What is required:
Excluding any images, copy all of the lines below precisely as written.
--- Extracted entries Enclosed Below ---
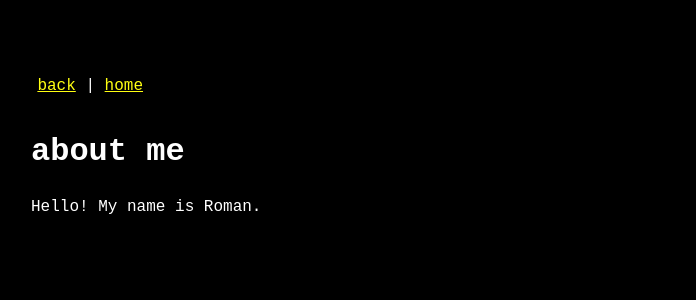
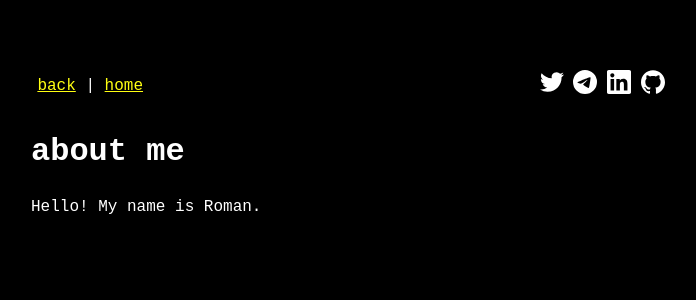
Before and after one commit to polo7/polo7.github.io, a Jekyll site: the page built from about.md, in a window 1280 px wide. Shown: the top 300 px of the page, without its empty margins (289-985 px from the left). Built offline with Jekyll 4.4.1, drawn with Linux system fonts in a browser that asks for light colours.

Commit message:
Update back_link.html

```diff
--- a/_includes/back_link.html
+++ b/_includes/back_link.html
@@ -6,10 +6,10 @@
       <a href="{{ "/" | relative_url }}">{{ site.theme_config.back_home_text }}</a>
     </td>
     <td align="right" style="border-style: none !important;">
-      <a href="https://twitter.com/ohmypolo"><img src="/assets/img/twitter.svg" height="24" width="24" alt="Twitter" style="display: inline-block !important;"></a>
-      <a href="https://t.me/polo777"><img src="/assets/img/telegram.svg" height="24" width="24" alt="Telegram" style="display: inline-block !important;"></a>
-      <a href="https://linkedin.com/"><img src="/assets/img/linkedin.svg" height="24" width="24" alt="LinkedIn" style="display: inline-block !important;"></a>
-      <a href="https://github.com/polo7"><img src="/assets/img/github.svg" height="24" width="24" alt="GitHub" style="display: inline-block !important;"></a>
+      <a href="https://twitter.com/ohmypolo"><img class="ioda" src="/assets/img/twitter.svg" height="24" width="24" alt="Twitter" style="display: inline-block;"></a>
+      <a href="https://t.me/polo777"><img class="ioda" src="/assets/img/telegram.svg" height="24" width="24" alt="Telegram" style="display: inline-block;"></a>
+      <a href="https://linkedin.com/"><img class="ioda" src="/assets/img/linkedin.svg" height="24" width="24" alt="LinkedIn" style="display: inline-block;"></a>
+      <a href="https://github.com/polo7"><img class="ioda" src="/assets/img/github.svg" height="24" width="24" alt="GitHub" style="display: inline-block;"></a>
     </td>
   </tr>
 </table>
```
--- End of Enclosed Extracted entries ---
Answer to the exercise:
Before and after one commit to polo7/polo7.github.io, a Jekyll site: the page built from about.md, in a window 1280 px wide. Shown: the top 300 px of the page, without its empty margins (289-985 px from the left). Built offline with Jekyll 4.4.1, drawn with Linux system fonts in a browser that asks for light colours.

Commit message:
Update back_link.html

```diff
--- a/_includes/back_link.html
+++ b/_includes/back_link.html
@@ -6,10 +6,10 @@
       <a href="{{ "/" | relative_url }}">{{ site.theme_config.back_home_text }}</a>
     </td>
     <td align="right" style="border-style: none !important;">
-      <a href="https://twitter.com/ohmypolo"><img src="/assets/img/twitter.svg" height="24" width="24" alt="Twitter" style="display: inline-block !important;"></a>
-      <a href="https://t.me/polo777"><img src="/assets/img/telegram.svg" height="24" width="24" alt="Telegram" style="display: inline-block !important;"></a>
-      <a href="https://linkedin.com/"><img src="/assets/img/linkedin.svg" height="24" width="24" alt="LinkedIn" style="display: inline-block !important;"></a>
-      <a href="https://github.com/polo7"><img src="/assets/img/github.svg" height="24" width="24" alt="GitHub" style="display: inline-block !important;"></a>
+      <a href="https://twitter.com/ohmypolo"><img class="ioda" src="/assets/img/twitter.svg" height="24" width="24" alt="Twitter" style="display: inline-block;"></a>
+      <a href="https://t.me/polo777"><img class="ioda" src="/assets/img/telegram.svg" height="24" width="24" alt="Telegram" style="display: inline-block;"></a>
+      <a href="https://linkedin.com/"><img class="ioda" src="/assets/img/linkedin.svg" height="24" width="24" alt="LinkedIn" style="display: inline-block;"></a>
+      <a href="https://github.com/polo7"><img class="ioda" src="/assets/img/github.svg" height="24" width="24" alt="GitHub" style="display: inline-block;"></a>
     </td>
   </tr>
 </table>
```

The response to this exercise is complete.